*** EXTRACTED RECORDS Section Begins ***
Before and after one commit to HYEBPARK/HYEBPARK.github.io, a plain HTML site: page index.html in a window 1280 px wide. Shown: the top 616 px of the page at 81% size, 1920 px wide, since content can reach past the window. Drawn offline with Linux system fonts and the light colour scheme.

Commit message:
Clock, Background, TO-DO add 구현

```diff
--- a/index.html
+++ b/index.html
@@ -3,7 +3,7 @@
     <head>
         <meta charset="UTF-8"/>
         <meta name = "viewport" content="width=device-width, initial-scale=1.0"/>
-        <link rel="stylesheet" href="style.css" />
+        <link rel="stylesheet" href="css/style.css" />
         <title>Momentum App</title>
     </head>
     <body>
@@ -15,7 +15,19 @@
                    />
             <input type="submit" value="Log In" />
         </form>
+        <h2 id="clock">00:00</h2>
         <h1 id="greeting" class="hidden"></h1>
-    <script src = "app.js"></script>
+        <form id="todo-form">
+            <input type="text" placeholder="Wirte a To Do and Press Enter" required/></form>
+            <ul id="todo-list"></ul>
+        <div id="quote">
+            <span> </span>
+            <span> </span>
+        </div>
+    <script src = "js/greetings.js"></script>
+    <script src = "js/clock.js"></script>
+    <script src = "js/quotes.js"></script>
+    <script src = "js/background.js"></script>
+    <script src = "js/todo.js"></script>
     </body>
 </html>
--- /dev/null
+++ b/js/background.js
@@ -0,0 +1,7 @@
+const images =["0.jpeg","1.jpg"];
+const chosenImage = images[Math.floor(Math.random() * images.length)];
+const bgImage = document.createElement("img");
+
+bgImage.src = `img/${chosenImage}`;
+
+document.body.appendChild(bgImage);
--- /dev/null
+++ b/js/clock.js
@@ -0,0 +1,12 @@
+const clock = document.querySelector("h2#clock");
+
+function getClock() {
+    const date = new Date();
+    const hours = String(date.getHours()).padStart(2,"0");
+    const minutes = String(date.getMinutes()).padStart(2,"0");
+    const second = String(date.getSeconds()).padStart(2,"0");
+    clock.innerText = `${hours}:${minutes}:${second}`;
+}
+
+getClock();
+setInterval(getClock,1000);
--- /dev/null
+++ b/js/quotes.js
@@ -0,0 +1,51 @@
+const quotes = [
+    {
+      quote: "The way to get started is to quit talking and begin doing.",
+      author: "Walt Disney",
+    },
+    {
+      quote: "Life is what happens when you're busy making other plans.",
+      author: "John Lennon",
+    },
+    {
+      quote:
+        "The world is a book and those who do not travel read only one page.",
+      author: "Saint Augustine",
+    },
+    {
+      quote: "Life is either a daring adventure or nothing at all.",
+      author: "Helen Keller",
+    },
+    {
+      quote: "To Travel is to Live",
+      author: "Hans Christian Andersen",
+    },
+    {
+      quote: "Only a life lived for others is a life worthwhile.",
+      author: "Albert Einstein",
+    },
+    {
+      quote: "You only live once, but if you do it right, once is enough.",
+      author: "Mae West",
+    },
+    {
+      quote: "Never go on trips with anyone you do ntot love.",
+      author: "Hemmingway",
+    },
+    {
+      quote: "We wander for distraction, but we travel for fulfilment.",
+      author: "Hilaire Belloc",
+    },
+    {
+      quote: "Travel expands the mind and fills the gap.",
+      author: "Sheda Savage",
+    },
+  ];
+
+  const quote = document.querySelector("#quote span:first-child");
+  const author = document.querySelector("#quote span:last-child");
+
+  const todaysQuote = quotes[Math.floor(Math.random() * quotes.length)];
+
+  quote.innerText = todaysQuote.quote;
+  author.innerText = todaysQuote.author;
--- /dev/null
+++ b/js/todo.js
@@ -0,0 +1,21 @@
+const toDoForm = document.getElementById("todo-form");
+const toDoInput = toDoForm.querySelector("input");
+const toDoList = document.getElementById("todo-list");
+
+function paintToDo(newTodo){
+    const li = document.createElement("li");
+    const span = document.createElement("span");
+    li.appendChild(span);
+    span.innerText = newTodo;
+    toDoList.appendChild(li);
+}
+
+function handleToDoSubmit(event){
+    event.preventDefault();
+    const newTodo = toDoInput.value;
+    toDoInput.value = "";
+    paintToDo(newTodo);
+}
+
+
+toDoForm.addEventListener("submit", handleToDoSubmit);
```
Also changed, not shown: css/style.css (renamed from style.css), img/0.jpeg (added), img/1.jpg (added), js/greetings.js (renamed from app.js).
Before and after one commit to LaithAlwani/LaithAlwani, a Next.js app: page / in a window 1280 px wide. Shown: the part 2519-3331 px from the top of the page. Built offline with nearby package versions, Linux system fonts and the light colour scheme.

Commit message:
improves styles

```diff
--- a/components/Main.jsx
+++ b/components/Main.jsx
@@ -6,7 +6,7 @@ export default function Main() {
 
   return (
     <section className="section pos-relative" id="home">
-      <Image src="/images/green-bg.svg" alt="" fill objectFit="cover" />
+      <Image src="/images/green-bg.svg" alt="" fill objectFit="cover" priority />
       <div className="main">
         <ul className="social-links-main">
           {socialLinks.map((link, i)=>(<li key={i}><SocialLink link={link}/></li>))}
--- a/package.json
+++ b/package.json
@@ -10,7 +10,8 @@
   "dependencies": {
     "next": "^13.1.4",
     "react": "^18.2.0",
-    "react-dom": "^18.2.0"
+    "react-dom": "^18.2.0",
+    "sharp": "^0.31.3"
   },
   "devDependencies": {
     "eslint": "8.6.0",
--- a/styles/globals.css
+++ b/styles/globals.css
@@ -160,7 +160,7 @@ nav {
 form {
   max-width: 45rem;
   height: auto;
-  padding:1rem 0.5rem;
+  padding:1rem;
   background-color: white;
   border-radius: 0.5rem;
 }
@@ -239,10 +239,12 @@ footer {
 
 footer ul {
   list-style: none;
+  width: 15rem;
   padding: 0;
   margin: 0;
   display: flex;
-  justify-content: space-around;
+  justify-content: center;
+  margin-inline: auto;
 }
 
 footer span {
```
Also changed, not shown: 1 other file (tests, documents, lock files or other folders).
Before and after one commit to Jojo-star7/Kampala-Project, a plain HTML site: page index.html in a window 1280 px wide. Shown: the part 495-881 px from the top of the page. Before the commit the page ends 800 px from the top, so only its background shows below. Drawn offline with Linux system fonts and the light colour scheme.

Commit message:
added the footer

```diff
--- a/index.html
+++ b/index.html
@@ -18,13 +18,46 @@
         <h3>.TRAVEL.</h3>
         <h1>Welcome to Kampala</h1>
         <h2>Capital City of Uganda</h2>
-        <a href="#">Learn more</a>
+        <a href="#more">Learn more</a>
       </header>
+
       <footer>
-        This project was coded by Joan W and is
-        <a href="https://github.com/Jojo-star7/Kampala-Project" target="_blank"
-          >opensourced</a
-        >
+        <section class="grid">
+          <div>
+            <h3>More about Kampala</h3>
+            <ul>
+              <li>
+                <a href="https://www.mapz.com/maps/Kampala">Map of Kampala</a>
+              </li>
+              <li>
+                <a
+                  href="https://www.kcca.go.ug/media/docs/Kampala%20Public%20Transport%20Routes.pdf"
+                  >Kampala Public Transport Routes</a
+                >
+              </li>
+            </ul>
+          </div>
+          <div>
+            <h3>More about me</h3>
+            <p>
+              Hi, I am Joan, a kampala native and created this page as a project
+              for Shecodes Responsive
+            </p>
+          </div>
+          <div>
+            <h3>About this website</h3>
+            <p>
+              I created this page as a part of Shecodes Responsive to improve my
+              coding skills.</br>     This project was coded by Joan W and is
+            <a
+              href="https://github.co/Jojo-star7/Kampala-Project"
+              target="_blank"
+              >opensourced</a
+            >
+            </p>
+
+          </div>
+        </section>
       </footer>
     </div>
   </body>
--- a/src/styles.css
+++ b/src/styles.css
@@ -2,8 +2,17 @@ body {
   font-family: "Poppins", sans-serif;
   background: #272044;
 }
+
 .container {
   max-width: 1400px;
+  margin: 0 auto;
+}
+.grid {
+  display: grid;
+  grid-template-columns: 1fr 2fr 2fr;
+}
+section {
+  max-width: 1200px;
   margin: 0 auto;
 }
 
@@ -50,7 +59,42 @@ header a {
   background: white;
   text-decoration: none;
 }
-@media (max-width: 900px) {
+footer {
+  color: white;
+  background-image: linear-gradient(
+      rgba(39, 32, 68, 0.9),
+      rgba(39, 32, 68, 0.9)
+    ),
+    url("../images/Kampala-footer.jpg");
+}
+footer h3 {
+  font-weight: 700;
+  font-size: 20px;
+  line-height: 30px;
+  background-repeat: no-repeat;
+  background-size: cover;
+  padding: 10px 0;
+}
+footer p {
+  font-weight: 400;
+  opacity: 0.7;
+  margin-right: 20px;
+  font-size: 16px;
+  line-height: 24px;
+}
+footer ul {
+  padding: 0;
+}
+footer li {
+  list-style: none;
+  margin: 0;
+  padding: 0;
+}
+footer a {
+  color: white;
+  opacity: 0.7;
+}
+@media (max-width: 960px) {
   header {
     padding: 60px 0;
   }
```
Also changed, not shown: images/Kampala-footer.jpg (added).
*** EXTRACTED RECORDS Section Ends ***
WHAT IS NEEDED => Please show every line of the records that holds the word "span".

WRITTEN SOLUTION =>
+            <span> </span>
+            <span> </span>
+  const quote = document.querySelector("#quote span:first-child");
+  const author = document.querySelector("#quote span:last-child");
+    const span = document.createElement("span");
+    li.appendChild(span);
+    span.innerText = newTodo;
 footer span {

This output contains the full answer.